■ WHAT YOU HAVE TO DO: From the records, return each line that has the word "ProxCode" in it.

■ Stored items:
-=-=-=-=-
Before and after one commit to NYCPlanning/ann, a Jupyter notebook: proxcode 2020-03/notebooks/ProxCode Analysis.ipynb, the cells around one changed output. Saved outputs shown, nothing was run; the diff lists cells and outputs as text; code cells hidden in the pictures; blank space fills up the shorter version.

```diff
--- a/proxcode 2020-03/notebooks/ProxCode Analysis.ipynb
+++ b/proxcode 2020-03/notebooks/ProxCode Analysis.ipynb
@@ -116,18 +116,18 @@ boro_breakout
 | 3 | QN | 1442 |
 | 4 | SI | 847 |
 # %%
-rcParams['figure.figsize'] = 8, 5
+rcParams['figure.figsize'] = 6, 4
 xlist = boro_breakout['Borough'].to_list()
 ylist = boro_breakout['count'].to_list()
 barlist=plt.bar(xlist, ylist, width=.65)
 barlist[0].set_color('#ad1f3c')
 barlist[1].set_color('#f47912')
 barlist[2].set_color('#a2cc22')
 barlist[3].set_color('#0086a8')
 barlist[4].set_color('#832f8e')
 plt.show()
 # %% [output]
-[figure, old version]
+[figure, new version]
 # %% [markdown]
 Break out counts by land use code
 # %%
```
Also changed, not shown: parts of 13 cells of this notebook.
-=-=-=-=-
■ EXERCISE OUTPUT:
Before and after one commit to NYCPlanning/ann, a Jupyter notebook: proxcode 2020-03/notebooks/ProxCode Analysis.ipynb, the cells around one changed output. Saved outputs shown, nothing was run; the diff lists cells and outputs as text; code cells hidden in the pictures; blank space fills up the shorter version.
--- a/proxcode 2020-03/notebooks/ProxCode Analysis.ipynb
+++ b/proxcode 2020-03/notebooks/ProxCode Analysis.ipynb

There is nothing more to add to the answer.